Sourdough Focaccia

Sourdough isn’t traditional for focaccia, but it’s one of the few sourdough breads you can cut and eat hot. Get focaccia recipes at TwiceasTasty.com.
I see all types of bread as an easy snack, but focaccia stands out among them. I’d buy it oven-hot as a street snack in Italy, and that flavor has stuck with me decades later. It’s tempting to think of focaccia as a deep-crust pizza crust or sandwich bread and load up on toppings and fillings, but it really rises best in the oven when it isn’t overloaded and shows off its heavy glug of olive oil when other flavors don’t take over.

Although sourdough isn’t traditional for focaccia, the tang pairs beautifully with silky olive oil. It also makes the dough forgiving of busy schedules; instead of having to watch to ensure it doesn’t overproof, you can slide the pan into the refrigerator and bake it at your leisure. But one of the greatest perks of sourdough focaccia is that unlike many sourdough breads, you can cut it and eat it hot. This also means it doesn’t keep as well, so I make a small loaf in a single 9- by 13-inch pan and bake often. Besides snack food, the hot bread works well with a bowl of Tomato Juice Soup or on an appetizer plate with pickles, homemade cheese, and sliced fruit.
Learn to make Savory Sourdough Focaccia and Sweet Sourdough Focaccia

Holiday Cheers

Choose a simple shaken eggnog for a cozy evening in or tom and jerry batter to mix once and pour often. Get cocktail recipes at TwiceasTasty.com.
Every year, when nights start to crackle with cold and I’m cozying up to the woodstove, my alcohol tastes shift. Instead of a gin and tonic, I order an old-fashioned. We buy more bottles of whiskey and fewer bottles of tequila. And I even find space for the occasional rich milk-and-egg drinks like eggnog and its warm cousin, tom and jerry.

I’ve made many variations on eggnog over the years before settling on a quick recipe that makes a pair of drinks at a time, perfect for an evening in. You’ll note it uses raw egg. I always recommend fresh eggs from a well-kept flock, but I became even more confident in the recipe when I learned that a scientist at Rockefeller University found bacteria can’t stand up to a mixture of raw eggs and 20 percent alcohol.
Learn to make Homemade Eggnog and Homemade Tom & Jerry

Gingerbread

Get a healthy dose of ginger and find out why some baking old-time techniques still work. Get gingerbread recipes at TwiceasTasty.com.
I may not have red hair, but in the kitchen I’m definitely a ginger. You’ve probably spotted this from the regular appearance of ginger on the blog—ginger-flavored syrups and marmalades, ginger-spiked beverages, Pickled Ginger, Gingerbread Pancakes, and for the ultimate hit, Triple Gingersnaps and Triple Ginger Cake.
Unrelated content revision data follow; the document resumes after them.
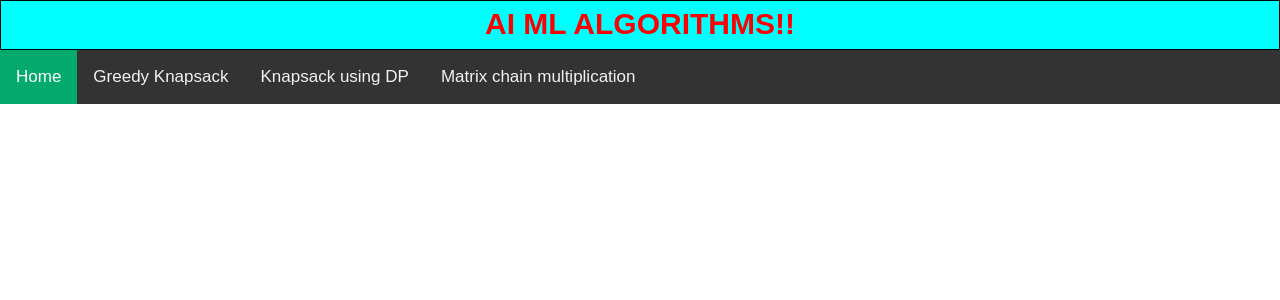
Repository: vinaybabu3962/ALGORITHMIC-TOOLBOX
Page: DAA_WT/webapp/index.html
The author's editor kept a copy of each file at every save. The page is drawn from the files as they stood at one save, then again after the next save.
The browser window is 1280 px wide. The pictures show the whole page.

Above is the page before, as saved 2021-07-04 06:11:31.

### DAA_WT/webapp/index.html
<!DOCTYPE html>
<html>
<head>
<meta charset="ISO-8859-1">
<title>Main Page</title>
<link rel="stylesheet" href="https://cdn.jsdelivr.net/npm/bootstrap@5.0.2/dist/css/bootstrap.min.css" integrity="sha384-EVSTQN3/azprG1Anm3QDgpJLIm9Nao0Yz1ztcQTwFspd3yD65VohhpuuCOmLASjC" crossorigin="anonymous">
<script src="https://cdn.jsdelivr.net/npm/bootstrap@5.0.2/dist/js/bootstrap.min.js" integrity="sha384-cVKIPhGWiC2Al4u+LWgxfKTRIcfu0JTxR+EQDz/bgldoEyl4H0zUF0QKbrJ0EcQF" crossorigin="anonymous"></script>
<script src="https://cdn.jsdelivr.net/npm/bootstrap@5.0.2/dist/js/bootstrap.bundle.min.js" integrity="sha384-MrcW6ZMFYlzcLA8Nl+NtUVF0sA7MsXsP1UyJoMp4YLEuNSfAP+JcXn/tWtIaxVXM" crossorigin="anonymous"></script>
<meta name="viewport" content="width=device-width, initial-scale=1">
<style>
body {
  margin: 0;
  font-family: Arial, Helvetica, sans-serif;
}

.topnav {
  overflow: hidden;
  background-color: #333;
}

.topnav a {
  float: left;
  color: #f2f2f2;
  text-align: center;
  padding: 14px 16px;
  text-decoration: none;
  font-size: 17px;
}

.topnav a:hover {
  background-color: #ddd;
  color: black;
}

.topnav a.active {
  background-color: #04AA6D;
  color: white;
}
</style>
</head>
<body>
<div class="header" style="color:red;font-weight:bold;font-size:30px;border:1px solid black;background-color:cyan;height:50px;text-align:center;">
	AI ML ALGORITHMS!!
</div>
<div class="topnav">
  <a class="active" href="#home">Home</a>
  <a href="GreedyKnapsack.html">Greedy Knapsack</a>
  <a href="KnapSackDP.html">Knapsack using DP</a>
  <a href="MatrixChainMultiplication.html">Matrix chain multiplication</a>
</div>
</body>
</html>

After the next save:
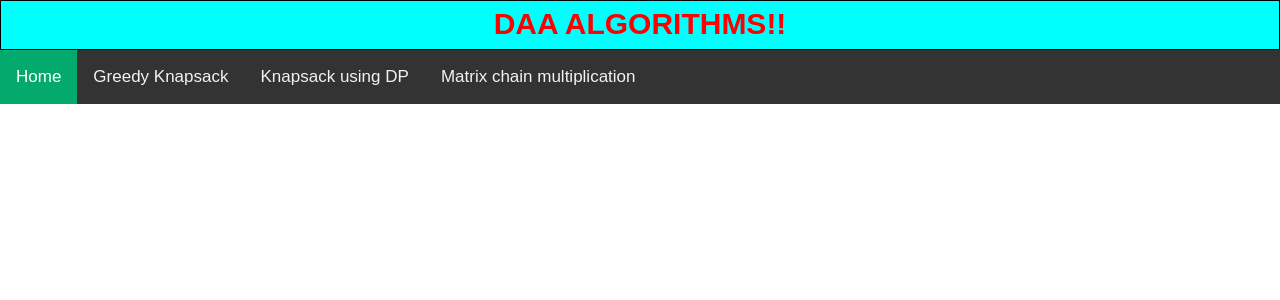
Saved 15 s later.
--- a/DAA_WT/webapp/index.html
+++ b/DAA_WT/webapp/index.html
@@ -40,7 +40,7 @@ body {
 </head>
 <body>
 <div class="header" style="color:red;font-weight:bold;font-size:30px;border:1px solid black;background-color:cyan;height:50px;text-align:center;">
-	AI ML ALGORITHMS!!
+	DAA ALGORITHMS!!
 </div>
 <div class="topnav">
   <a class="active" href="#home">Home</a>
So it seemed highly appropriate to add two more traditional ginger recipes to the lineup this month: gingerbread in cookie and loaf forms.

When I went digging for family variations of these recipes, I found some surprising ingredients and techniques. I decided to pick apart one of my grandmother’s well-used recipes, from her 1930 Fruit and Flower Mission Cookbook. What is the purpose of the vinegar? Why is the baking soda dissolved in water? Why do only some of the recipes in her book call for egg? I had to know more. Find out what I learned in the recipe and its tips and tricks.
Learn to make Old-Fashioned Gingerbread Cookies and Gingerbread Loaf

Mashers

Everyone has a favorite  mash, but you can please them all with 5 or fewer ingredients. Get mashed potato recipes at TwiceasTasty.com.
Happy Thanksgiving! Hopefully your kitchen smells warm and spicy and you have many hands at work preparing the day’s spread. This foodie holiday holds many memories for me—from family gathered around Grandma Tiny’s table to “orphans” meals with friends to today’s version with family and friends and the hope that snow will be in the air. It’s been 25 years since I’ve eaten the main attraction of the table, but it remains a celebration—probably because I easily fill a plate before the turkey passes by.

I rarely think of mashing potatoes outside the holiday season (unless I want to use up yogurt whey). Instead, I bake them, roast them, and braise them; I turn them into salad, soup, curry, and gnocchi. Perhaps it’s the cranberries—a dollop sits so beautifully in a pile of mashed potatoes or sweet potatoes. So when these tart berries are in season, the potato masher comes out to play.
Learn to make Tangy Potato Mashers and Sweet Potato Mashers with Coconut Milk